But side hustles remain popular.
Most side hustle for more than money: Even where they have wage-paying work, many Americans also have side jobs, according to a survey by Insuranks, a small business insurance marketplace.
Ninety-three percent of the adults surveyed by Insuranks said they have an added job alongside their main employment positions. Nearly 80 percent of them work full-time. Both full- and part-time work respondents said they devote an average of 13 hours per week to their side hustles.
Most in the survey offered a dual reason for their added job(s). Sixty-three percent said they took on side hustles "for something to do and bit of extra cash."
Forty-four percent said financial needs were the reason. The side hustle cash helped them make ends meet and/or cover bills.
Twenty-eight percent said the side hustle money helped them deal with inflation costs. Another 26 percent are using the money to more quickly pay off debt.
But nearly a third, 32 percent, said finances weren't the main reason for their side hustle. They do the extra job because they enjoy it. In fact, nearly half (49 percent) said they would quit their full-time job if they made enough money off their side hustle.
More tax tasks: Another thing more side hustlers have in common is added tax duties. The added independent income means they typically must pay estimated taxes.
And the third estimated tax payment of 2022 is due this week, on Thursday, Sept. 15.

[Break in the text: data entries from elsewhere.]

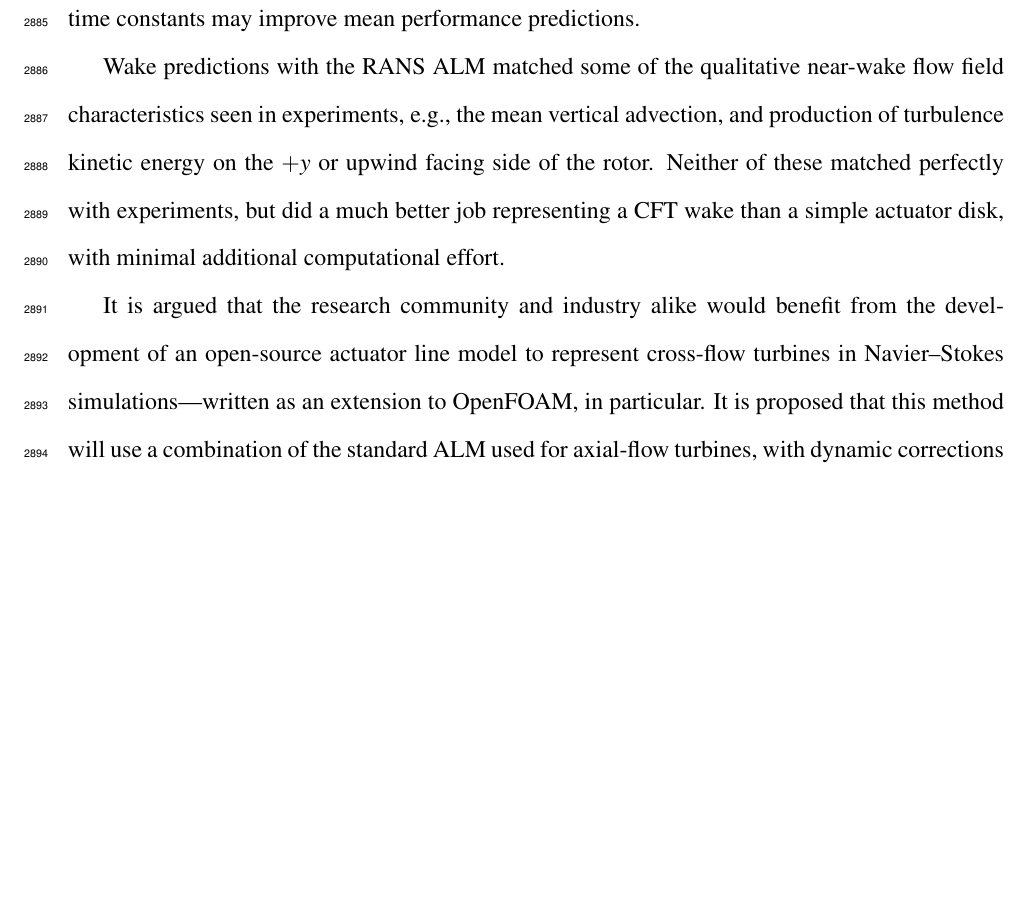
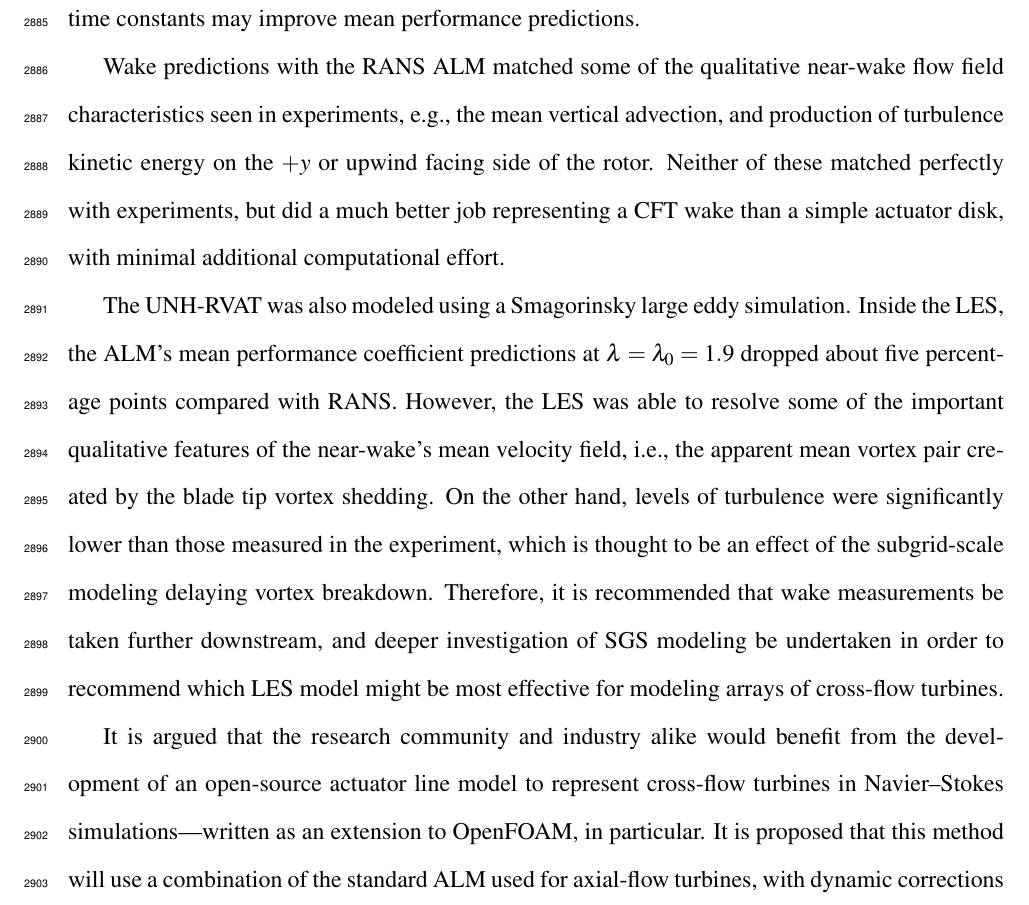
Before and after one commit to petebachant/PhD-thesis, a LaTeX thesis (thesis.tex, which reads chapters/conclusions.tex): part of page 140 of 154, cut so that both start at the same text, the shorter picture padded with empty space. Compiled offline with pdfLaTeX.

Commit message:
Write ALM LES conclusions

```diff
--- a/chapters/conclusions.tex
+++ b/chapters/conclusions.tex
@@ -73,6 +73,19 @@ facing side of the rotor. Neither of these matched perfectly with experiments,
 but did a much better job representing a CFT wake than a simple actuator disk,
 with minimal additional computational effort.
 
+The UNH-RVAT was also modeled using a Smagorinsky large eddy simulation. Inside
+the LES, the ALM's mean performance coefficient predictions at
+$\lambda=\lambda_0=1.9$ dropped about five percentage points compared with RANS.
+However, the LES was able to resolve some of the important qualitative features
+of the near-wake's mean velocity field, i.e., the apparent mean vortex pair
+created by the blade tip vortex shedding. On the other hand, levels of
+turbulence were significantly lower than those measured in the experiment, which
+is thought to be an effect of the subgrid-scale modeling delaying vortex
+breakdown. Therefore, it is recommended that wake measurements be taken further
+downstream, and deeper investigation of SGS modeling be undertaken in order to
+recommend which LES model might be most effective for modeling arrays of
+cross-flow turbines.
+
 It is argued that the research community and industry alike would benefit from
 the development of an open-source actuator line model to represent cross-flow
 turbines in Navier--Stokes simulations---written as an extension to OpenFOAM, in
```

The estimated tax system helps ensure that self-employed workers, which is what side hustle folks are, participate in the same pay-as-you-earn system as individuals who get paychecks that are reduced by withholding for income taxes, as well as Federal Insurance Contributions Act (FICA) amounts for Social Security and Medicare.

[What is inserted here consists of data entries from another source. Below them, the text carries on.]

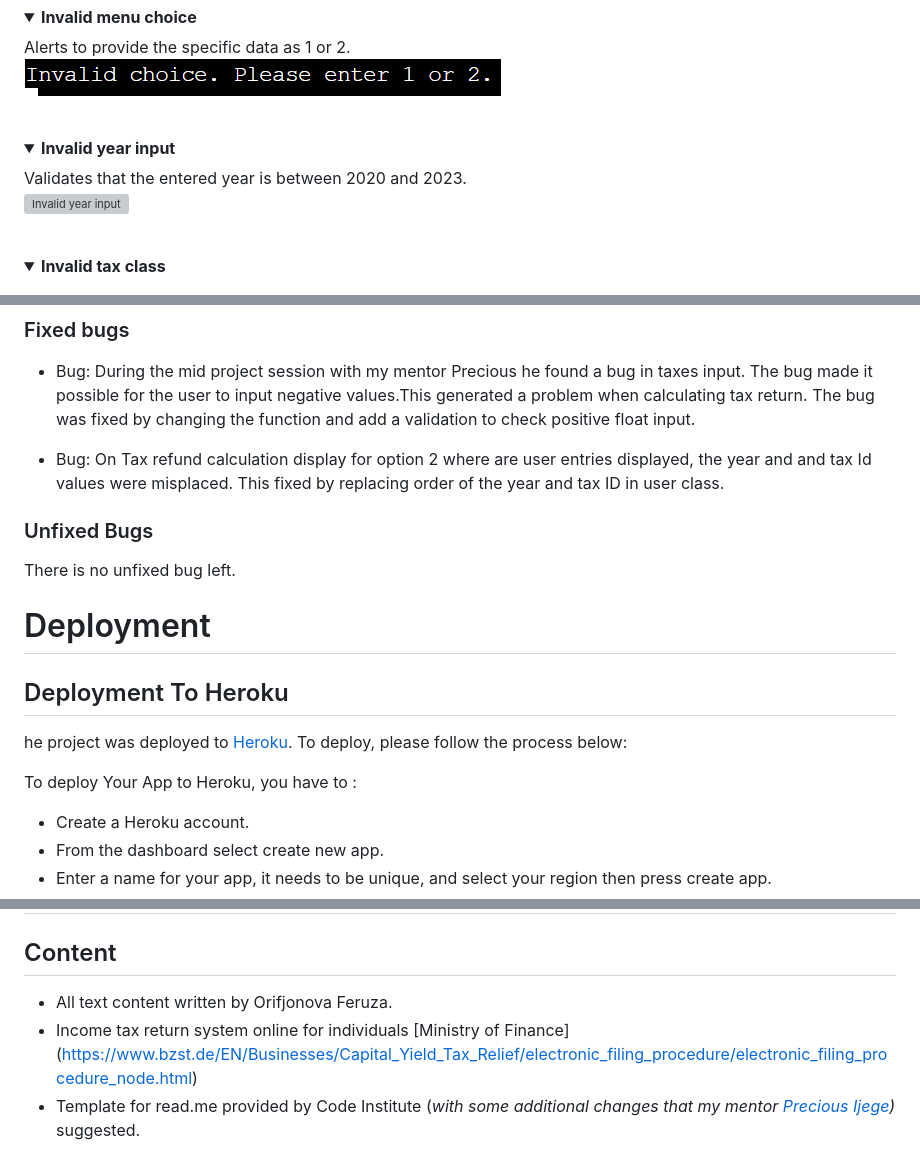
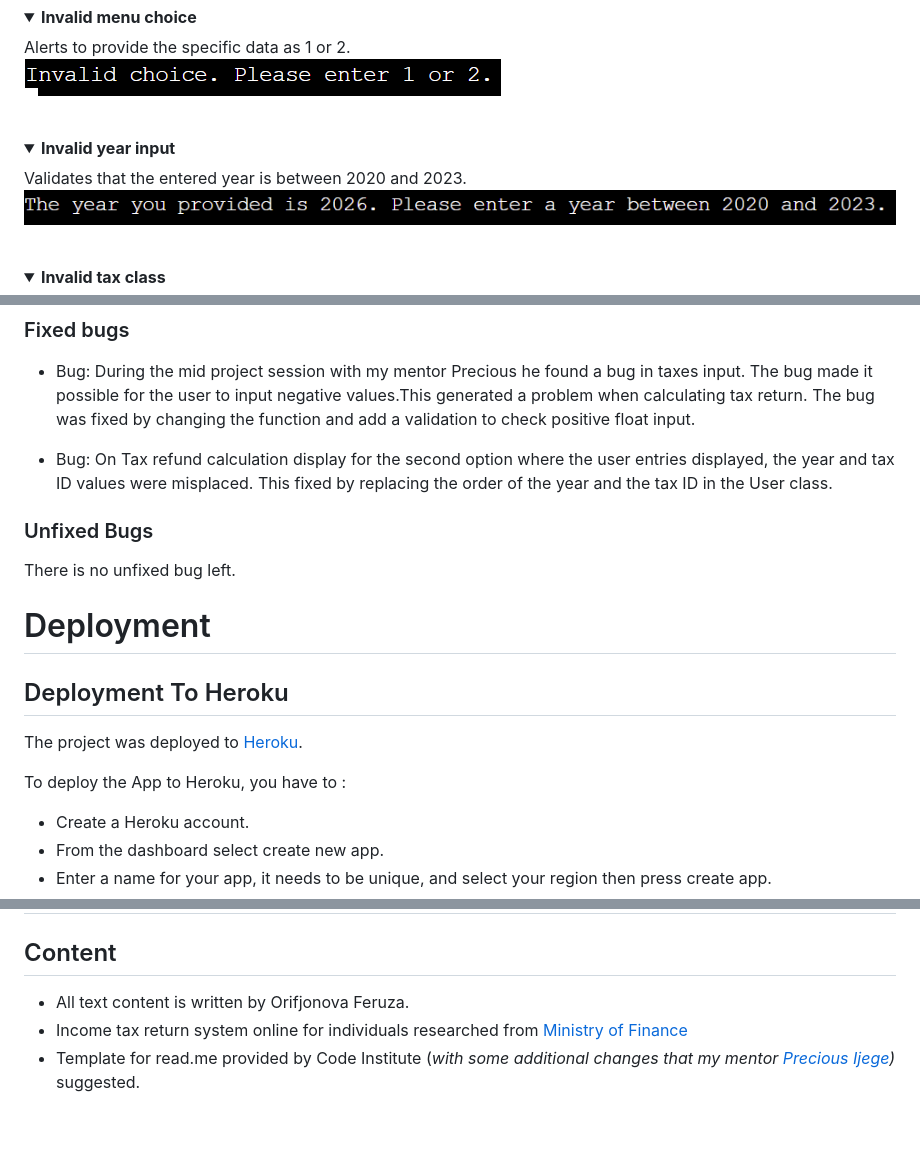
Before and after one commit to FeruzaShokirjonovna/tax-calculator, a Markdown page: README.md, 3 parts joined by grey strips. GitHub-like rendering; folded sections open; blank space fills up the shorter version; grey boxes are pictures that could not be loaded.

Commit message:
Spelling check

```diff
--- a/README.md
+++ b/README.md
@@ -235,7 +235,7 @@ Alerts to provide the specific data as 1 or 2.
 <details><summary><b>Invalid year input</b></summary>
 Validates that the entered year is between 2020 and 2023.
 
-![Invalid year input](assets/images/invalid_year_input.pn)
+![Invalid year input](assets/images/invalid_year_input.png)
 </details><br/>
 
 <details><summary><b>Invalid tax class</b></summary>
@@ -357,7 +357,7 @@ Microsoft Edge (Version 120.0.2210.144)
 
 * Bug: During the mid project session with my mentor Precious he found a bug in taxes input. The bug made it possible for the user to input negative values.This generated a problem when calculating tax return. The bug was fixed by changing the function and add a validation to check positive float input.
 
-* Bug: On Tax refund calculation display for option 2 where are user entries displayed, the year and and tax Id values were misplaced. This fixed by replacing order of the year and tax ID in user class.
+* Bug: On Tax refund calculation display for the second option where the user entries displayed, the year and tax ID values were misplaced. This fixed by replacing the order of the year and the tax ID in the User class.
 
 ### Unfixed Bugs
 
@@ -367,9 +367,9 @@ There is no unfixed bug left.
 
 ## Deployment To Heroku
 
-he project was deployed to [Heroku](https://www.heroku.com). To deploy, please follow the process below:
+The project was deployed to [Heroku](https://www.heroku.com).
 
-To deploy Your App to Heroku, you have to :
+To deploy the App to Heroku, you have to :
 - Create a Heroku account.
 - From the dashboard select create new app.
 - Enter a name for your app, it needs to be unique, and select your region then press create app.
@@ -411,8 +411,8 @@ You can see deployed game [here](https://tax-refund-calculator-6ba07d15fa62.hero
 
 ## Content
 
-* All text content written by Orifjonova Feruza.
-* Income tax return system online for individuals [Ministry of Finance] (https://www.bzst.de/EN/Businesses/Capital_Yield_Tax_Relief/electronic_filing_procedure/electronic_filing_procedure_node.html)
+* All text content is written by Orifjonova Feruza.
+* Income tax return system online for individuals researched from [Ministry of Finance](https://www.bzst.de/EN/Businesses/Capital_Yield_Tax_Relief/electronic_filing_procedure/electronic_filing_procedure_node.html)
 * Template for read.me provided by Code Institute (*with some additional changes that my mentor [Precious Ijege](https://www.linkedin.com/in/precious-ijege-908a00168/))* suggested.
 
 ## Technical
```
Also changed, not shown: other parts of README.md (+3 -3 lines).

When you have a gig job, you have to take care of these tax payments on your own by directly sending the appropriate amounts to the Internal Revenue Service as estimated tax amounts.
Don't miss the 4 deadlines: Most long-time readers of the ol' blog know that the main payment method is four equal installments on the 15th of April, June, September, and the following January.

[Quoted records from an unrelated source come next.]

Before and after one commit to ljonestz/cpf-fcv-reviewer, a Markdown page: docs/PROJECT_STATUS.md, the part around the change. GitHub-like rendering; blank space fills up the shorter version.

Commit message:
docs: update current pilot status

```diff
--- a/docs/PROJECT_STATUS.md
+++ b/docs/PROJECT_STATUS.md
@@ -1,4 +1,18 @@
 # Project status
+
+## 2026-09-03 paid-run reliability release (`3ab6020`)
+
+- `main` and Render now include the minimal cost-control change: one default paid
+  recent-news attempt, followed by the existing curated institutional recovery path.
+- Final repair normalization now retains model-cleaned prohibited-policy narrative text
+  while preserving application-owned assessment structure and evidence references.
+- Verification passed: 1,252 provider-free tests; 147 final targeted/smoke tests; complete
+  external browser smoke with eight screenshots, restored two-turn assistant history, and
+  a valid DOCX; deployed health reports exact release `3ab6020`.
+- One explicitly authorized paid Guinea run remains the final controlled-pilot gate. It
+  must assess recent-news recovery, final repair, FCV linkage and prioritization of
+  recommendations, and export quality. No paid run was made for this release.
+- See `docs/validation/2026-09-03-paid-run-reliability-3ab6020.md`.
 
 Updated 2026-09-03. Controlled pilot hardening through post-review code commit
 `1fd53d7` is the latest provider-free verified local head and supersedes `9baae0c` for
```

The table below shows the IRS' not-quite-normal collection calendar.
For income received
Jan. 1 through March 31
April 1 through May 31
June 1 through Aug. 31
Sept. 1 through Dec. 31
*If the 15th is on weekend or federal holiday, the estimated payment is due the next business day.
My earlier posts, The scoop on paying estimated taxes and A quick estimated tax Q&A in advance of the April 18 deadline, have more on the estimated tax payment process.
But for now, the key thing to know is that there's a 1040-ES voucher — that's the IRS form, shown below, that you send with your payment if you pay the old-fashioned paper way — deadline this week.
Don't miss it, or any of the estimated tax due dates. If you do, the IRS could ding you with penalties for not paying on time as well as not paying a legitimately estimated amount.
Other ES considerations: There are some situations where your four estimated tax payments don't have to be the same amount. This is allowed when your income not subject to withholding is unequal during the year. In this case, use the annualized income option to calculate each of the four payments.
And speaking of calculating, IRS.gov's online Tax Withholding Estimator can help. While it was designed to help wage-earning workers more accurately adjust their paycheck withholding, it also has options for retirees and self-employed individuals who face estimated tax payments.
As for making your estimated tax payments, you can, as noted earlier, mail a check or money order made payable to the U.S. Treasury. As long as the envelope is postmarked Sept. 15, the IRS considers your estimated payment as being made on time.
Or you can take advantage of one of the many electronic tax payment options offered by the IRS.
Again, regardless of which payment method you use, just do it by this Thursday, Sept. 15.
You also might find these items of interest:
- How to avoid estimated tax penalties
- 3 ways to navigate estimated tax penalty safe harbors
- Paying self-employment taxes on the revised Schedule SE
- Estimated taxes due Sept. 15, but House bill proposes calendar changes